Exercise brief
From the listing below, pull each line that includes "frontend".

Task inputs
§

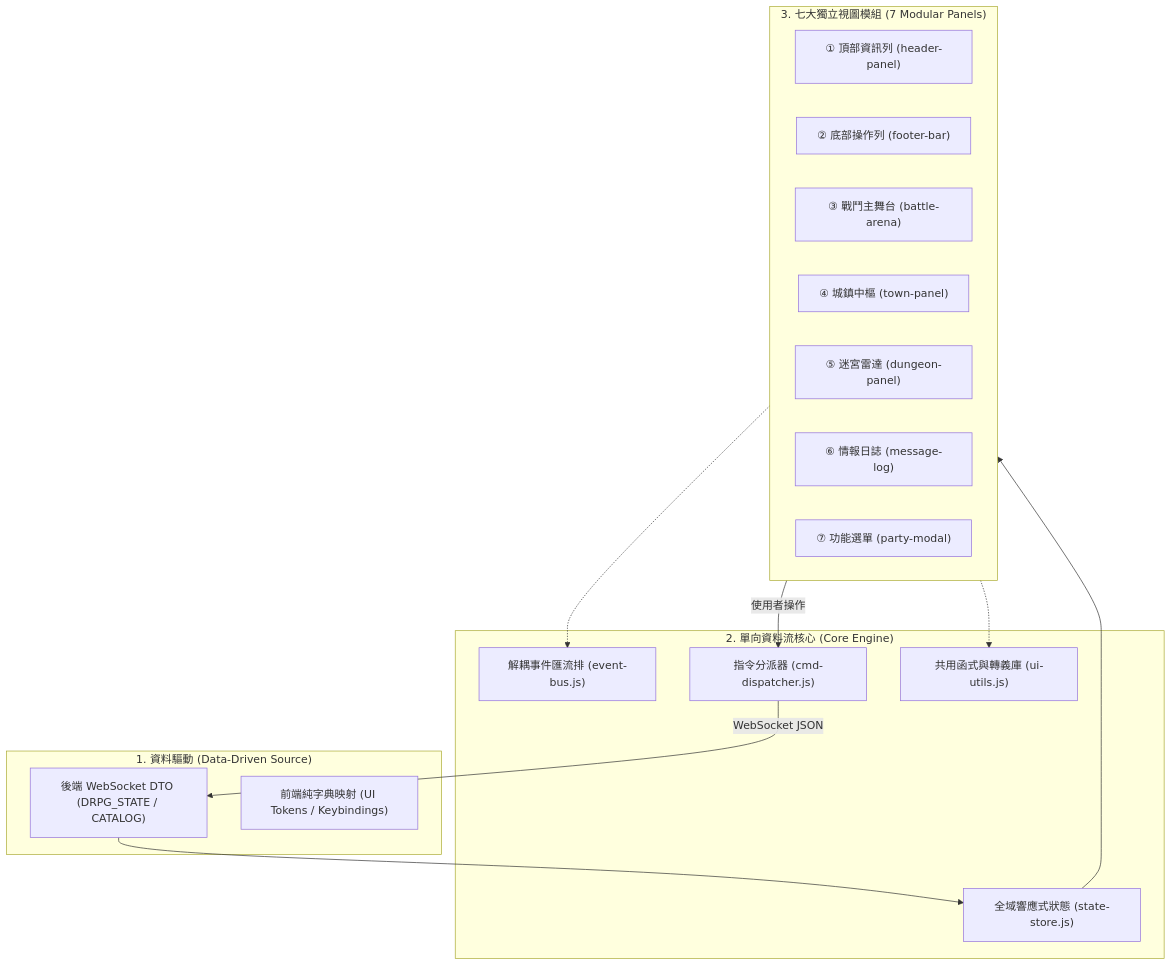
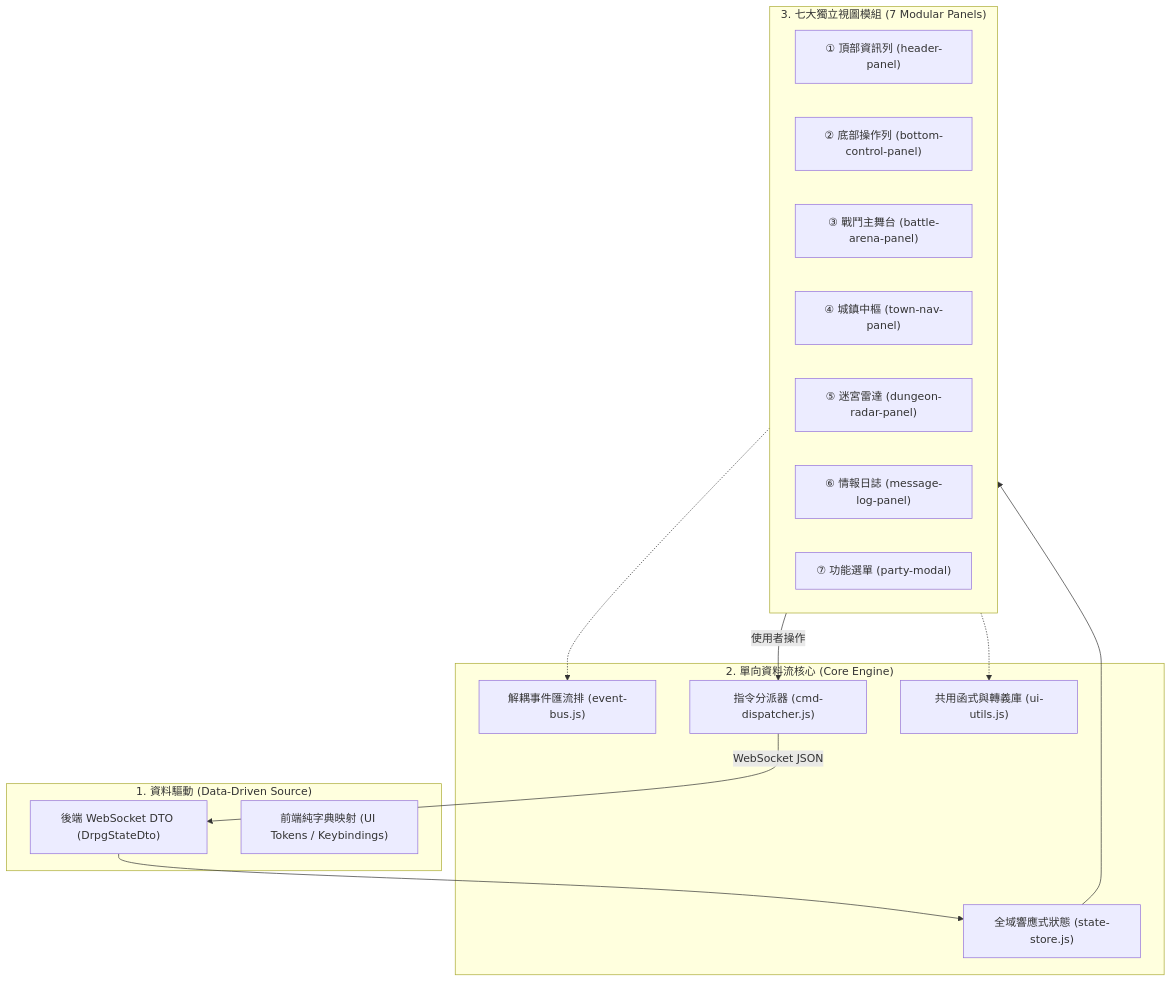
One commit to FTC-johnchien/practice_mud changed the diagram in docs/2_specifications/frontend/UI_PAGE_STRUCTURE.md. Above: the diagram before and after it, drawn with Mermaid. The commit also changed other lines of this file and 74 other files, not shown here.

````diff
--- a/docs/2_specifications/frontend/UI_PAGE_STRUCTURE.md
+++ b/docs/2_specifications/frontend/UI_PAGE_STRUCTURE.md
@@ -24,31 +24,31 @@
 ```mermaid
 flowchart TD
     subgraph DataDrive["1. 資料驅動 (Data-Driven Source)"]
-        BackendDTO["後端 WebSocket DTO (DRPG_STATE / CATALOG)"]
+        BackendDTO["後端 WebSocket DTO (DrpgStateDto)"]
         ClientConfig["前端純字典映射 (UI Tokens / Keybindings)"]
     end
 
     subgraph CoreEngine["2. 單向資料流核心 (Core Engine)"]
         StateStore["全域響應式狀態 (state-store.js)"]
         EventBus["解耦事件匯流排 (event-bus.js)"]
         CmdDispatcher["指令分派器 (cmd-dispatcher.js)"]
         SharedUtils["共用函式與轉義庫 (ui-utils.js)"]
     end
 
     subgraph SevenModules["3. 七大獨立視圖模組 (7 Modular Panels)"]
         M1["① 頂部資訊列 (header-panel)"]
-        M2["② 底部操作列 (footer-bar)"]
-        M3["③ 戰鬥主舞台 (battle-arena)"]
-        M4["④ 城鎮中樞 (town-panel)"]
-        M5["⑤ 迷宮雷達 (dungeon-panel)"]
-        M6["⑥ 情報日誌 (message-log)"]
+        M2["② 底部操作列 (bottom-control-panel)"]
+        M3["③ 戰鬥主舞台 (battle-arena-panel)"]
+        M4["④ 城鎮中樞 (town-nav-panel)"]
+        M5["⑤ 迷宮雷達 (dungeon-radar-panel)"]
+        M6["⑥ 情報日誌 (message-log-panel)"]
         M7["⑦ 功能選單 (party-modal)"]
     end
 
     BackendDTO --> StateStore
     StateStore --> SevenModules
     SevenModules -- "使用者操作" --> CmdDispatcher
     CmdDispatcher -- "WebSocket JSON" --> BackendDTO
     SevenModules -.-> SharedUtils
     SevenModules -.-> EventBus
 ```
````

§

Output below
One commit to FTC-johnchien/practice_mud changed the diagram in docs/2_specifications/frontend/UI_PAGE_STRUCTURE.md. Above: the diagram before and after it, drawn with Mermaid. The commit also changed other lines of this file and 74 other files, not shown here.
--- a/docs/2_specifications/frontend/UI_PAGE_STRUCTURE.md
+++ b/docs/2_specifications/frontend/UI_PAGE_STRUCTURE.md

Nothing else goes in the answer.